What first inspired you to start working on improving sustainability in the fashion and textile industries?
Well I loved fashion and I was very political (but then I grew up in an inner city in Thatcher’s Britain… who wouldn’t be?!). And I loved trees. The spark that ignited in me was about promoting a sense of justice (social and natural).
What positive developments have you seen in the industry since you started?
There are so many… improved supply chain transparency, codes of conduct, restrictive substance lists, banned chemicals, new tougher legislation, new fibre developments, sustainable fashion courses, eco collections, Esthetica (and so the list goes on). But perhaps the single most important change is that people are actively talking about these issues and are beginning to ask questions about the goals and rules of the industry… what do we want the industry to be? Who do we want it to serve?
At what point and why did you decide to follow a more research led career path rather than going into industry?
A series of chance encounters and being introduced to Kay Politowicz, head of textiles at Chelsea College of Art & Design, where I ended up doing my PhD.
What difference does the recent rise of interest in environmental issues over the past few years make to your work?
I think it has made a substantial difference - we are now seeing an openness or an ability to ‘hear’ the messages like never before. Although having said that, even though sustainability issues are ‘everywhere’, I think that people are still a bit confused about what it means in fashion and textiles.
The rise in interest has also made it financially possible for small companies to make a go of producing sustainability collections which were, not so long ago, considered to be fringe, almost hobby activities.
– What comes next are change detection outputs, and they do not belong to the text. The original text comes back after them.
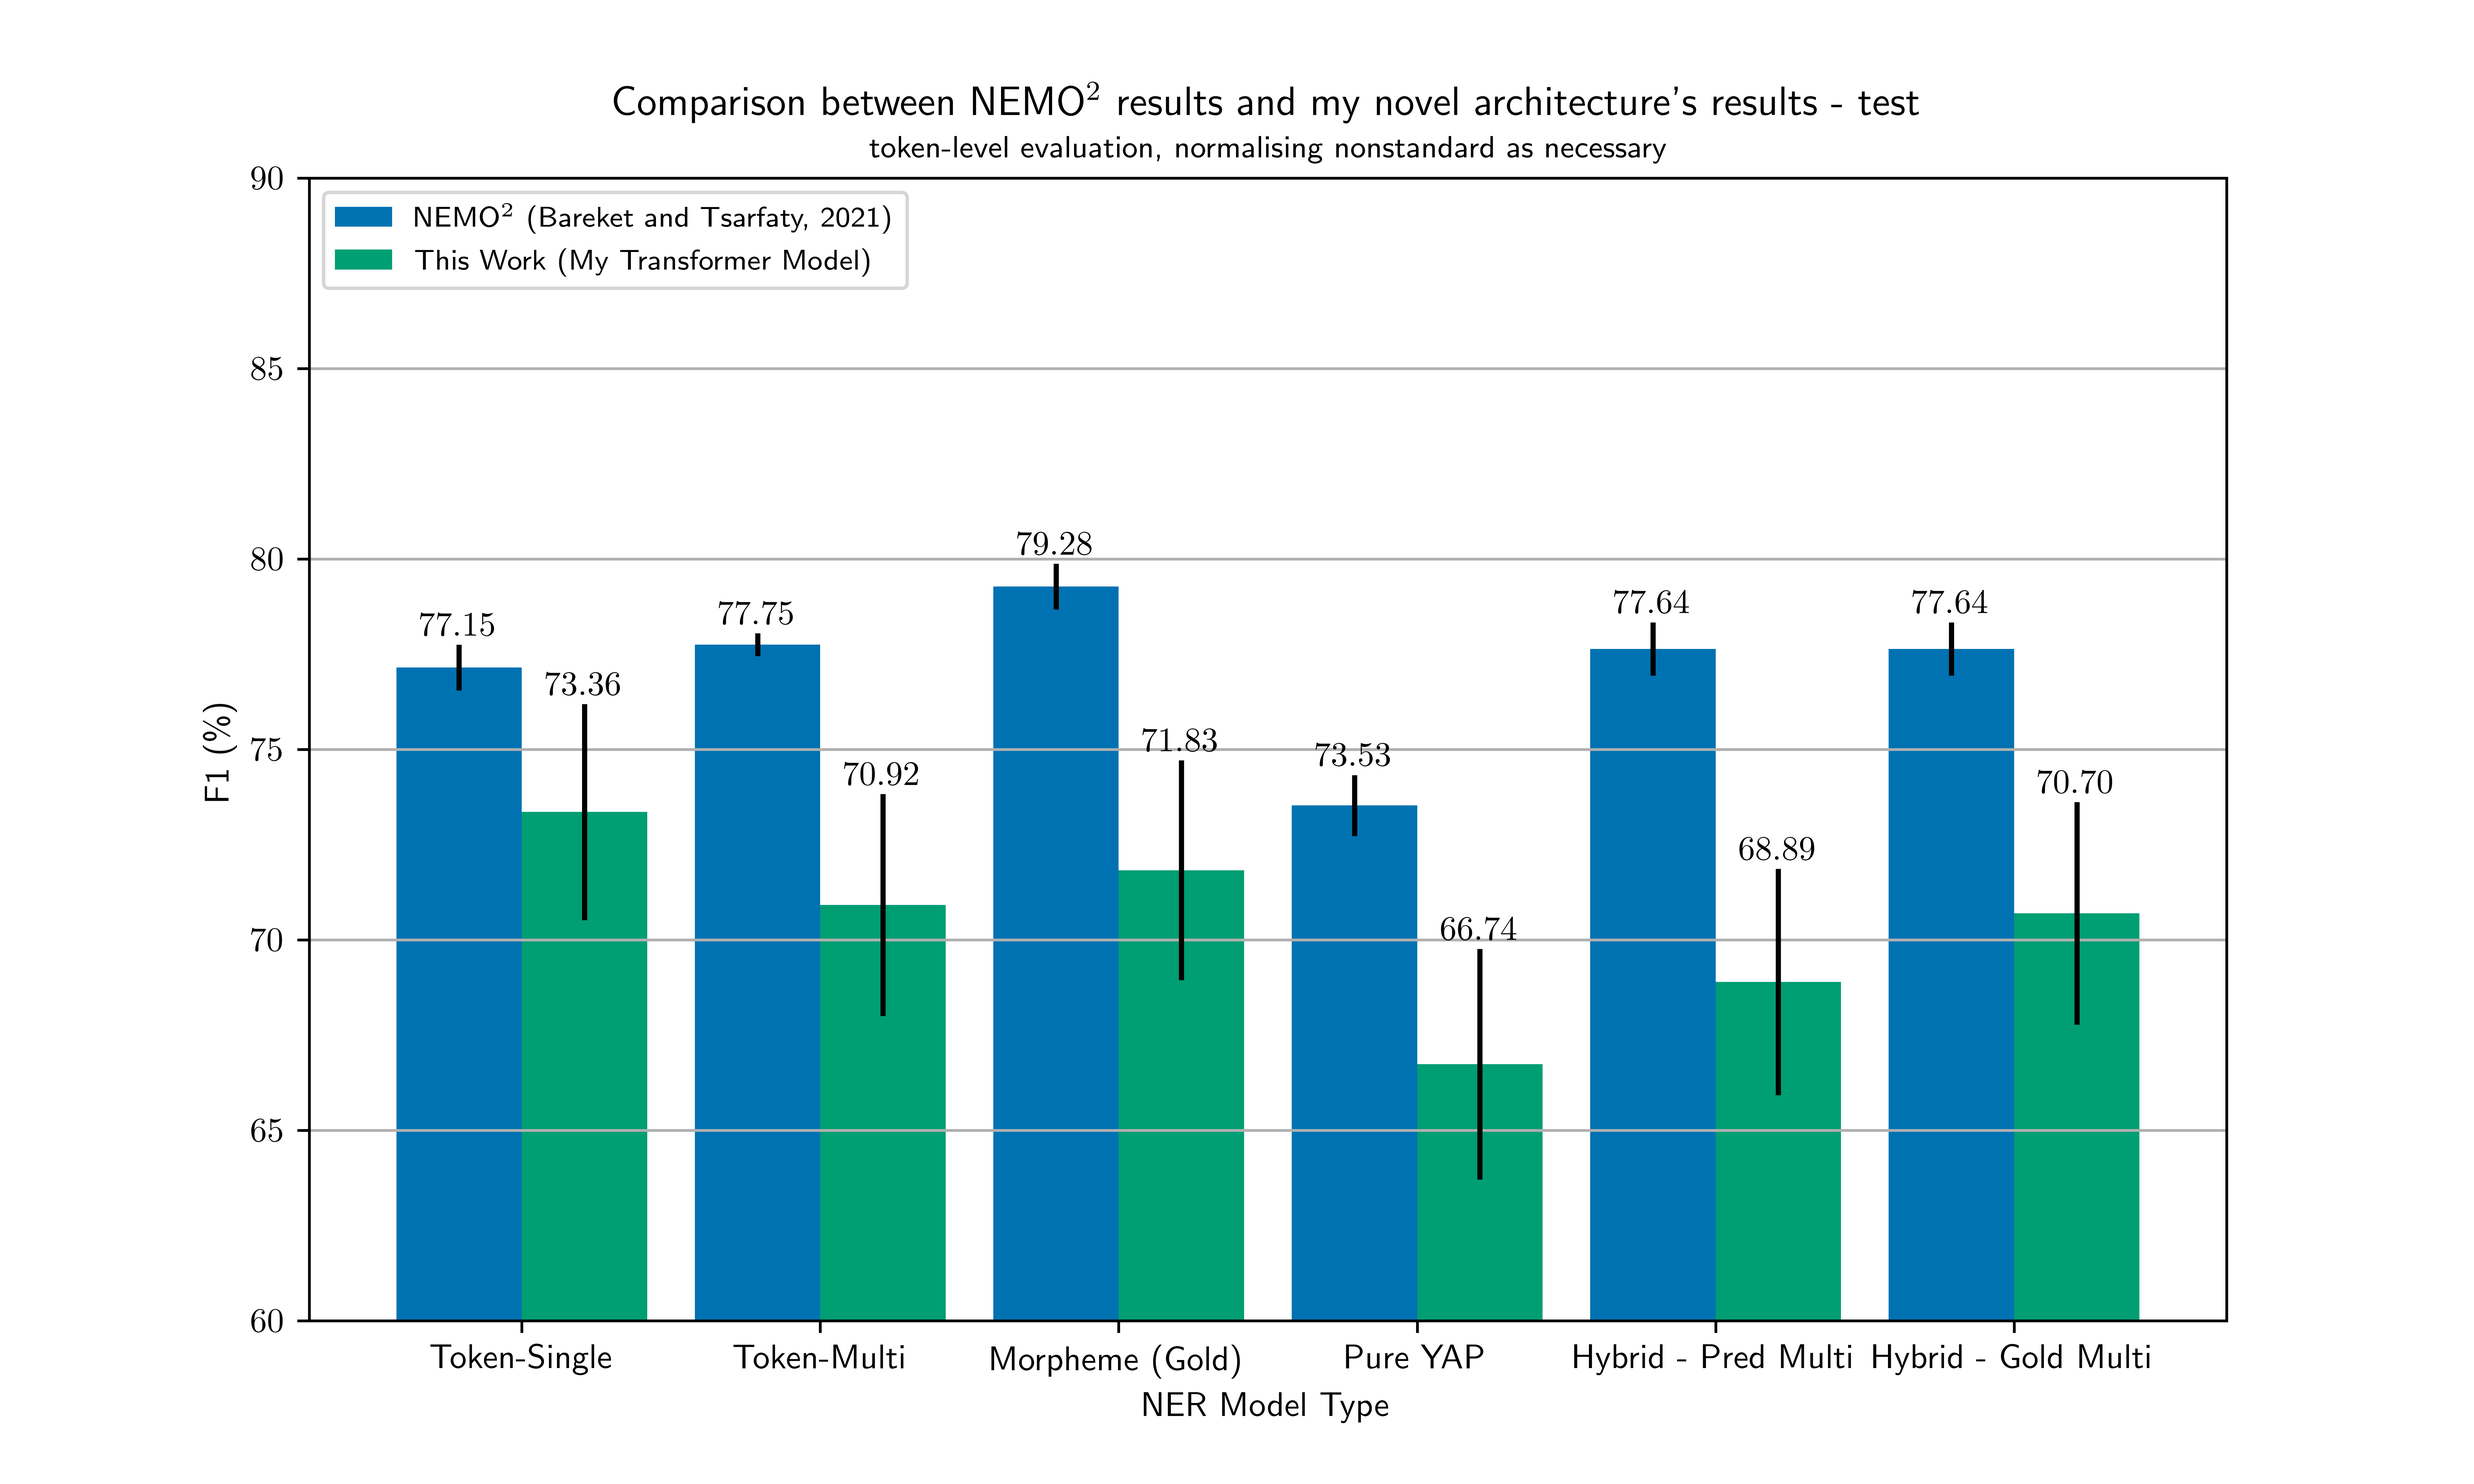
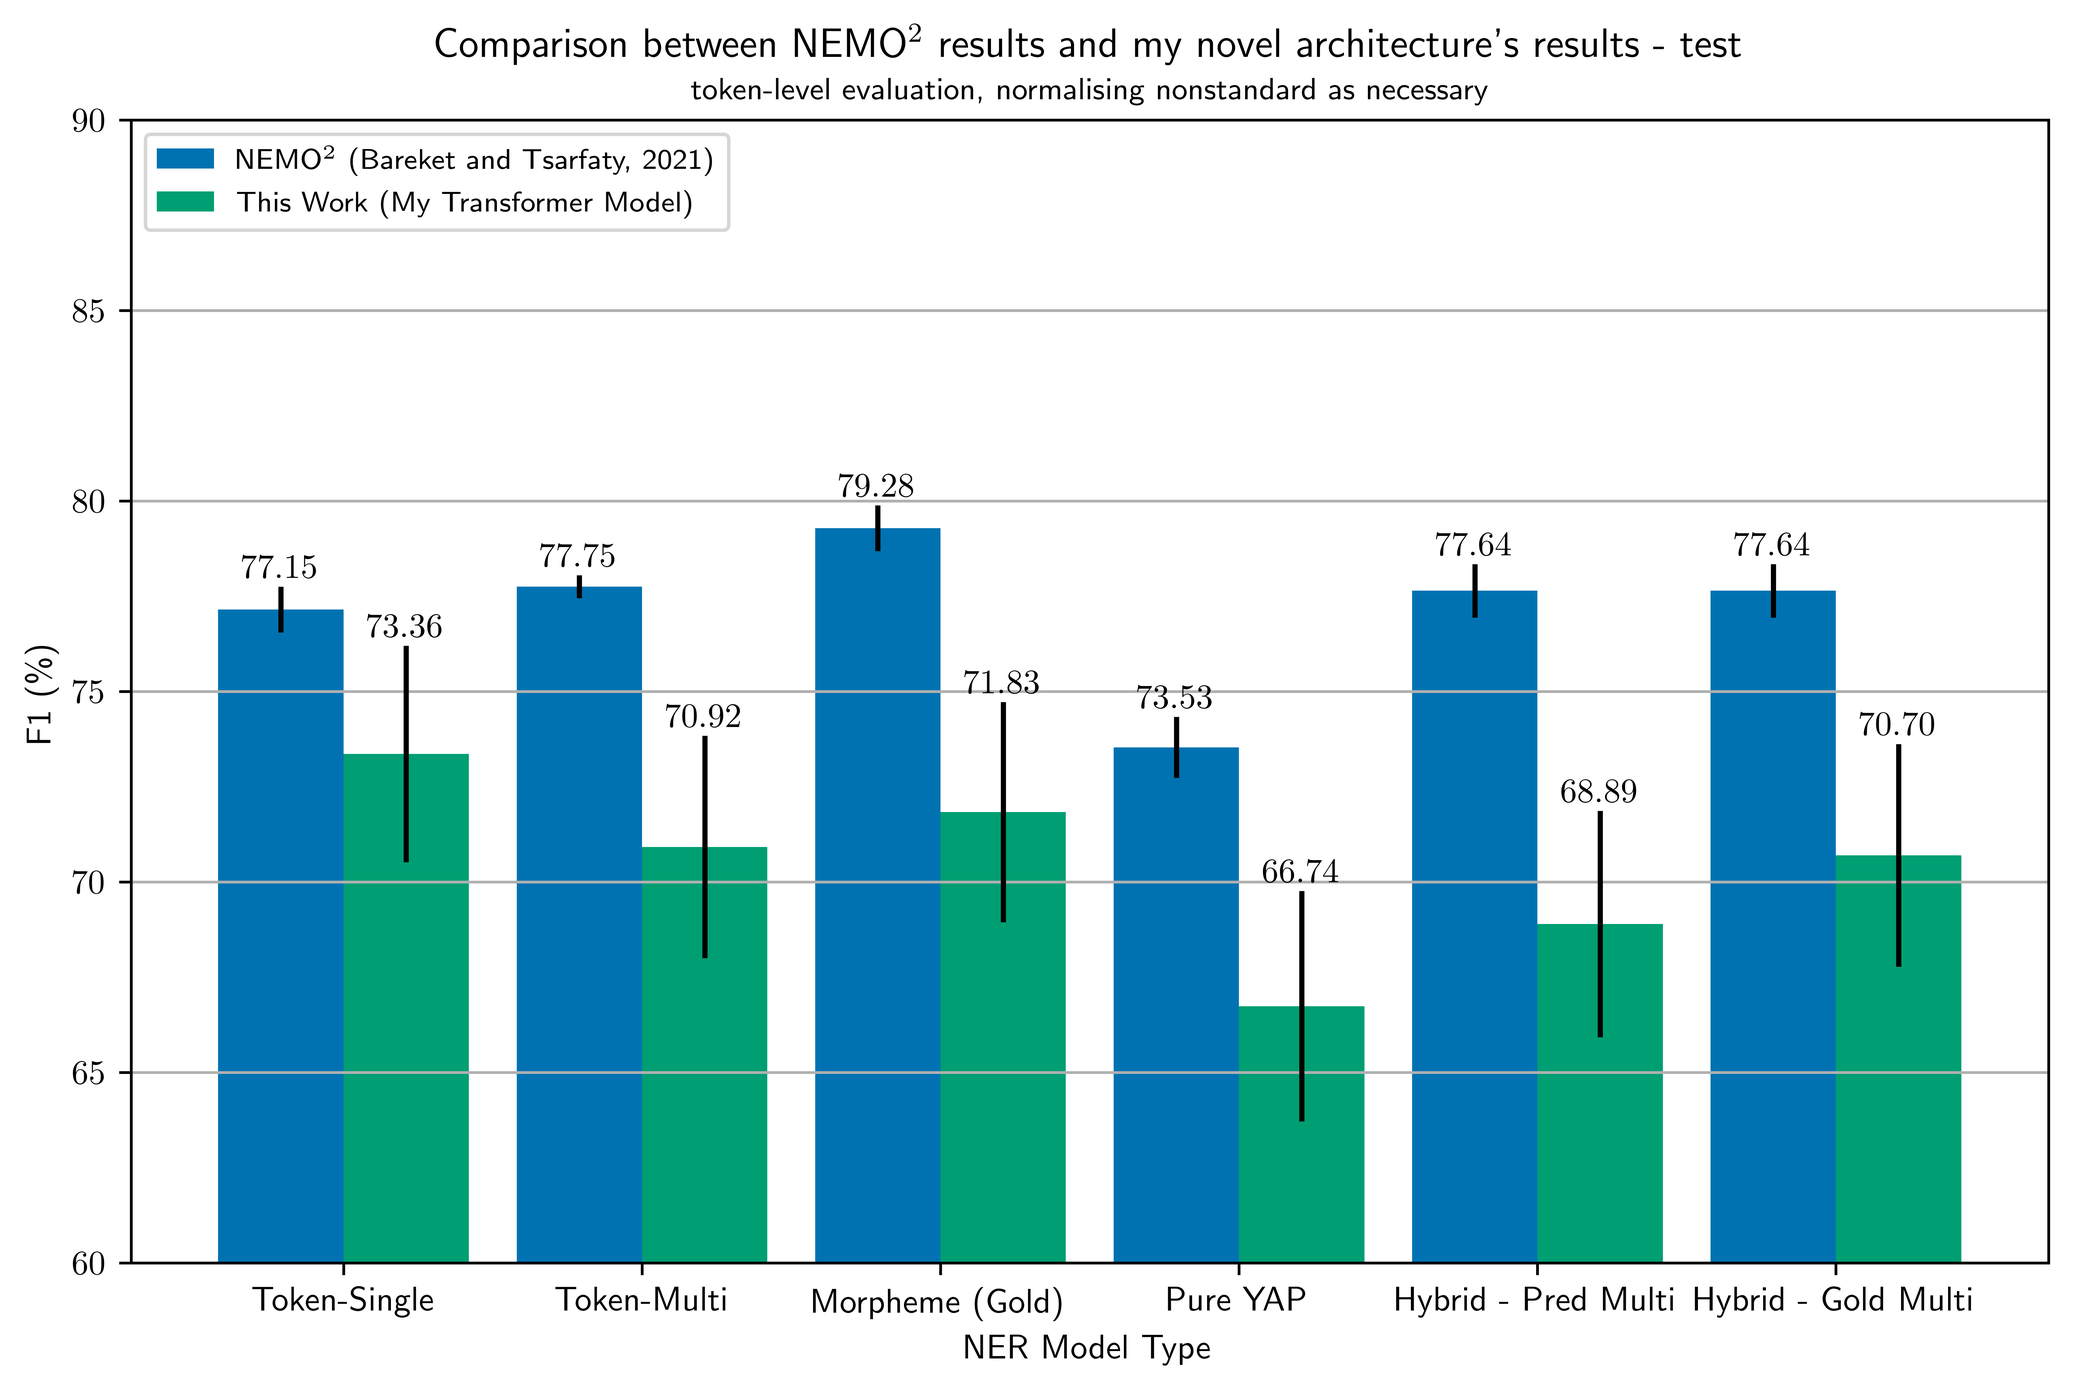
trim figs

diff --git a/utils/eval/graphing/comp.py b/utils/eval/graphing/comp.py
@@ -293,9 +293,12 @@ def std_test_all_in_one():
                     comp_yerr=[norm_approx_int(f1, CONFIDENCE, TEST_NUM_SPANS) * 100 for f1 in my_values],
                     orig_yerr=[0.6, 0.3, 0.6, 0.8, 0.7, 0.7],
                     # save=None,
-                    save='graphs/standard/test_all_in_one.png',
+                    save=None,
                     figax=figax,
                     bar_width=0.07)
+    
+    figax[0].savefig('graphs/standard/test_all_in_one.png', bbox_inches='tight', dpi=800)
+    
     
     
 def trn_test_all_in_one():
@@ -324,10 +327,11 @@ def trn_test_all_in_one():
                     comp_yerr=[norm_approx_int(f1, CONFIDENCE, TEST_NUM_SPANS) * 100 for f1 in my_values],
                     orig_yerr=[0.6, 0.3, 0.6, 0.8, 0.7, 0.7],
                     # save=None,
-                    save='graphs/transformer/test_all_in_one.png',
+                    save=None,
                     figax=figax,
                     bar_width=0.07)
     
+    figax[0].savefig('graphs/transformer/test_all_in_one.png', bbox_inches='tight', dpi=800)
     
     
     
@@ -346,5 +350,5 @@ if __name__ == '__main__':
     # trn_dev()
     # trn_test()
     std_test_all_in_one()
-    # trn_test_all_in_one()
+    trn_test_all_in_one()
     # plt.show()
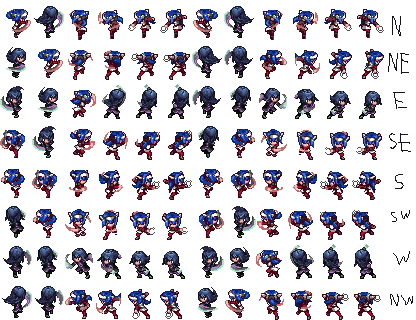
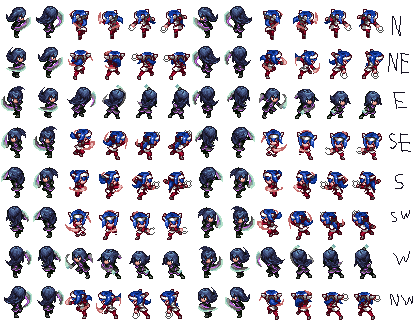
0.3.1
Finalized dash animation

diff --git a/changelog.md b/changelog.md
@@ -1,3 +1,9 @@
+0.3.1 (03/26/2023)
+### New Content
+- Dash animation finalized, heavily edited from Lychee
+### Changes
+- Moved effect godThrowNeutral and godThrowNeutralRev from hexacastXMC.json to neutral.json
+
 0.3.0 (03/26/2023)
 ### New Content
 - New combat art: Mundane Volley (Neutral Throw Lv.1B)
So the rise in interest has made things so much more real.
How do you think we can ensure that the eco-fashion trend becomes integral to production systems and consumer behaviour rather than just a passing fad?
The way to make sustainable fashion last is to change fashion and infuse it with sustainability values and priorities. If sustainable fashion becomes assimilated into the mainstream which is otherwise unaffected, then it will have achieved little.
Where do you see the most potential for change in the industry? Production? High-profile designers as role models? Journalism and books? Or does the power rest in consumer behaviour?
One of the things that I have begun to understand about changing complex systems like fashion and textiles is that change comes from surprising places – sometimes from opposite directions than that which you expected. So I think the answer to this question is that we must rule nothing out and continue to work at all levels to foster change. I do think however that the biggest changes don’t require big budgets… it can be a simple shift in thinking.
What projects have you been working on since you finished your book and is there a next volume planned?
Since I finished the book I curated an exhibition at the Garanti Gallery in Istanbul entitled Fashion for Sustainability. The show explored fashion as a positive force for change towards sustainability. It combined the products, processes and voices of global brands, independent designers, pressure groups and garment workers, presenting them as a new type of fashion activism. Fashion for Sustainability was part exhibition, part open learning environment and gives a glimpse of a new agenda for fashion based on change.
In complete contrast to that I did a consultancy project for an exciting new sustainable fibre and clothing standard in the US, Leaf Certified. And I have given numerous talks and presentations.
In answer to the question about whether there another volume… well I hope so. There is so much more to do!